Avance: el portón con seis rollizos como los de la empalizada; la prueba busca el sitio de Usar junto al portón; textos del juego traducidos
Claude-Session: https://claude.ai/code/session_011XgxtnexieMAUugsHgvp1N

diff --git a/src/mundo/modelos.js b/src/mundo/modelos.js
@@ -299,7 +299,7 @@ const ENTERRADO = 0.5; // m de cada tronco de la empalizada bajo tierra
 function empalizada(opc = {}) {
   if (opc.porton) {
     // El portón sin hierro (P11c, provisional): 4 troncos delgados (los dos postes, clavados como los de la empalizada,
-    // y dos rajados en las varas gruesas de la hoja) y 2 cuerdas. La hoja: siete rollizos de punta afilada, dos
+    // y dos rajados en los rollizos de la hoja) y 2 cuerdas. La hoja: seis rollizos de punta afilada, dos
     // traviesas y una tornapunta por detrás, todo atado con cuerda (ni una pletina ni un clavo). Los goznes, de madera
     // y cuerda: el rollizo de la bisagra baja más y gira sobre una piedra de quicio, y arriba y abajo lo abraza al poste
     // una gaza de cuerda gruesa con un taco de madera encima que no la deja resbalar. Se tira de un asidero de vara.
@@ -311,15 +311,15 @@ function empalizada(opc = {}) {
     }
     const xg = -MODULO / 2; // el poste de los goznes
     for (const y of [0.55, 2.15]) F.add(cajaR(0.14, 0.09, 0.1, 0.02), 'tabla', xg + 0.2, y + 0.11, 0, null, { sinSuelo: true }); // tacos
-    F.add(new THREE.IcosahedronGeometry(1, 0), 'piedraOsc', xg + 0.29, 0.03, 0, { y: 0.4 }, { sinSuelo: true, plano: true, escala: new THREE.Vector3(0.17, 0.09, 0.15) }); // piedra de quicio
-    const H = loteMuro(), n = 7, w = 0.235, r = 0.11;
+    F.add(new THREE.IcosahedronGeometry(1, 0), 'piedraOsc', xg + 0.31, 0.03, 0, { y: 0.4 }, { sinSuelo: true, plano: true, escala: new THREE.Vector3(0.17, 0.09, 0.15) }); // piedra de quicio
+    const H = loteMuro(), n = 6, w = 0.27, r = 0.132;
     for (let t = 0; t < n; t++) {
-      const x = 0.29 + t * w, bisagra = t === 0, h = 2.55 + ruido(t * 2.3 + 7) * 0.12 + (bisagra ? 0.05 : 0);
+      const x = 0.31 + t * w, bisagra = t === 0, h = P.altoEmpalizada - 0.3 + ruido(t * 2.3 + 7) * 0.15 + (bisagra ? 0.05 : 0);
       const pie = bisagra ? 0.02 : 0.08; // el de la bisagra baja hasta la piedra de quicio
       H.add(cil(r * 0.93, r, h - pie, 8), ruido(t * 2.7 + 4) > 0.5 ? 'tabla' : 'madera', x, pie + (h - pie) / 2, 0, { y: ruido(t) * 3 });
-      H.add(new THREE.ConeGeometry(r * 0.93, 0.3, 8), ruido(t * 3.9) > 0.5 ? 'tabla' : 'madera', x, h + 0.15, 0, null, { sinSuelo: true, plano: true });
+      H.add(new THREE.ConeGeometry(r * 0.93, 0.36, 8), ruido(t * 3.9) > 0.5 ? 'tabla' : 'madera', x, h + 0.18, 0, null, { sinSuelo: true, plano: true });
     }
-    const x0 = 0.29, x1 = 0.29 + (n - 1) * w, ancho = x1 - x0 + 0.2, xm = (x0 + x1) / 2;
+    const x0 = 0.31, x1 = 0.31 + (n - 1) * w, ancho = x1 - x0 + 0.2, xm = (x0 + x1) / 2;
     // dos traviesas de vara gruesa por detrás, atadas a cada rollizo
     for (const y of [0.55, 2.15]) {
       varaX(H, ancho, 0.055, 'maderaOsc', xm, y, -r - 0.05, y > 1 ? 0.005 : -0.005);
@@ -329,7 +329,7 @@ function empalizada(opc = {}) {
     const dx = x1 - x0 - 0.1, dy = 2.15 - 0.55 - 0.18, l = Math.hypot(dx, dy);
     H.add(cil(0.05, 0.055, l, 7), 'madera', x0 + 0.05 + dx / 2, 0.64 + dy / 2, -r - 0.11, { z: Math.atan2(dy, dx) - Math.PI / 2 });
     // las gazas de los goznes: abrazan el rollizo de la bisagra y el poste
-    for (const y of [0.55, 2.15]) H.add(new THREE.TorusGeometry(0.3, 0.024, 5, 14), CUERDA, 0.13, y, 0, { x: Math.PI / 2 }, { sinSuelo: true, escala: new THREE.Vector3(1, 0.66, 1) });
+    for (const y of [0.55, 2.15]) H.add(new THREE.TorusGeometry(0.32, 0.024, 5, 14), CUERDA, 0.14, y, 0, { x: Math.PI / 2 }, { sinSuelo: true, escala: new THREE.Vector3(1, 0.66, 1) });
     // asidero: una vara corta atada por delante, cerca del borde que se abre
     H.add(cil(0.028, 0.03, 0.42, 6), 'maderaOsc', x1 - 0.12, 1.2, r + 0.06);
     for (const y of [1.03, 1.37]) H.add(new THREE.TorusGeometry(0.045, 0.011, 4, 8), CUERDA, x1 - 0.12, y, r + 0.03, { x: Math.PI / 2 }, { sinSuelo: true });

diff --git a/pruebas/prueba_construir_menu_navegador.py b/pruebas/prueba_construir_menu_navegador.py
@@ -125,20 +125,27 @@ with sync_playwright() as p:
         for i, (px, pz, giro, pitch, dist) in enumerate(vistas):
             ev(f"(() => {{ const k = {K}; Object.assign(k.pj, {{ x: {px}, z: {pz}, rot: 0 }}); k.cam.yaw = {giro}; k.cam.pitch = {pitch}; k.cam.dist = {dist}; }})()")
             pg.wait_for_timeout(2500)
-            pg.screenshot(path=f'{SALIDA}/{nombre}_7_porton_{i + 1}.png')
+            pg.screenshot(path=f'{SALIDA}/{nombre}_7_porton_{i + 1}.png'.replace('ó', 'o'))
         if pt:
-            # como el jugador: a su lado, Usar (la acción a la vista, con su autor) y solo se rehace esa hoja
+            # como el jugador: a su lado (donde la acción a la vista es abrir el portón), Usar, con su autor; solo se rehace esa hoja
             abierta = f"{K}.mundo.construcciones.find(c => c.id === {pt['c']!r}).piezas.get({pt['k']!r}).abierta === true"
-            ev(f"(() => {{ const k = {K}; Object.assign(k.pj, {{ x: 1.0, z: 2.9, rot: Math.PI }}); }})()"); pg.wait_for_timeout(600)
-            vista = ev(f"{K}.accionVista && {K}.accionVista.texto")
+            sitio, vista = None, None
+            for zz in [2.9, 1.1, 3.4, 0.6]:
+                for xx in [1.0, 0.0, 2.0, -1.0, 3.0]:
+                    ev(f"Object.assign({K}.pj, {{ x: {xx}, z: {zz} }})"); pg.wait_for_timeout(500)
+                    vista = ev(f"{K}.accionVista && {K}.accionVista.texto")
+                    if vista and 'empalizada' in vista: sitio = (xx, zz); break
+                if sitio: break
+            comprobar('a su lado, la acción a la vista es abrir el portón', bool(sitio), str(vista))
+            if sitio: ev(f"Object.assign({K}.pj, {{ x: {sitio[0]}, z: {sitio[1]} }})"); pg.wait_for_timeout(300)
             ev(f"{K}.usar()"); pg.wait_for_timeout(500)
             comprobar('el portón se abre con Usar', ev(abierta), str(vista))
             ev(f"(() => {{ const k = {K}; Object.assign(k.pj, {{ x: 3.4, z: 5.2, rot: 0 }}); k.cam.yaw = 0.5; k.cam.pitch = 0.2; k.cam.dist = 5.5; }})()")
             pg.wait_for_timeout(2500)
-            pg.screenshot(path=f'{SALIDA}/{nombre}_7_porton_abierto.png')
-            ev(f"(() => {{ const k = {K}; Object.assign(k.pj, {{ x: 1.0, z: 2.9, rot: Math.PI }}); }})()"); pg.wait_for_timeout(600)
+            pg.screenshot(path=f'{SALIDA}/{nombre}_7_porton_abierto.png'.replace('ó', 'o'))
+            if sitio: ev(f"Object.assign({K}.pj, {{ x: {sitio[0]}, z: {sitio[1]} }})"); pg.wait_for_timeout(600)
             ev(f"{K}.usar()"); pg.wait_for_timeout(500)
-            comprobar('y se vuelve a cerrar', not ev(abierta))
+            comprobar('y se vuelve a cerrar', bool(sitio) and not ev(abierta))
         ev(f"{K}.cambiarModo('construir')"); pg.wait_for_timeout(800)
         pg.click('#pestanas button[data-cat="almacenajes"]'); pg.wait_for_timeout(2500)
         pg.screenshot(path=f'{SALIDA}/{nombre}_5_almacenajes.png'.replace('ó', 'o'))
◆ ◆ ◆ ◆
Task description » Please return all lines from the records that hold the word "rollizos".

Result »
Avance: el portón con seis rollizos como los de la empalizada; la prueba busca el sitio de Usar junto al portón; textos del juego traducidos
-    // y dos rajados en las varas gruesas de la hoja) y 2 cuerdas. La hoja: siete rollizos de punta afilada, dos
+    // y dos rajados en los rollizos de la hoja) y 2 cuerdas. La hoja: seis rollizos de punta afilada, dos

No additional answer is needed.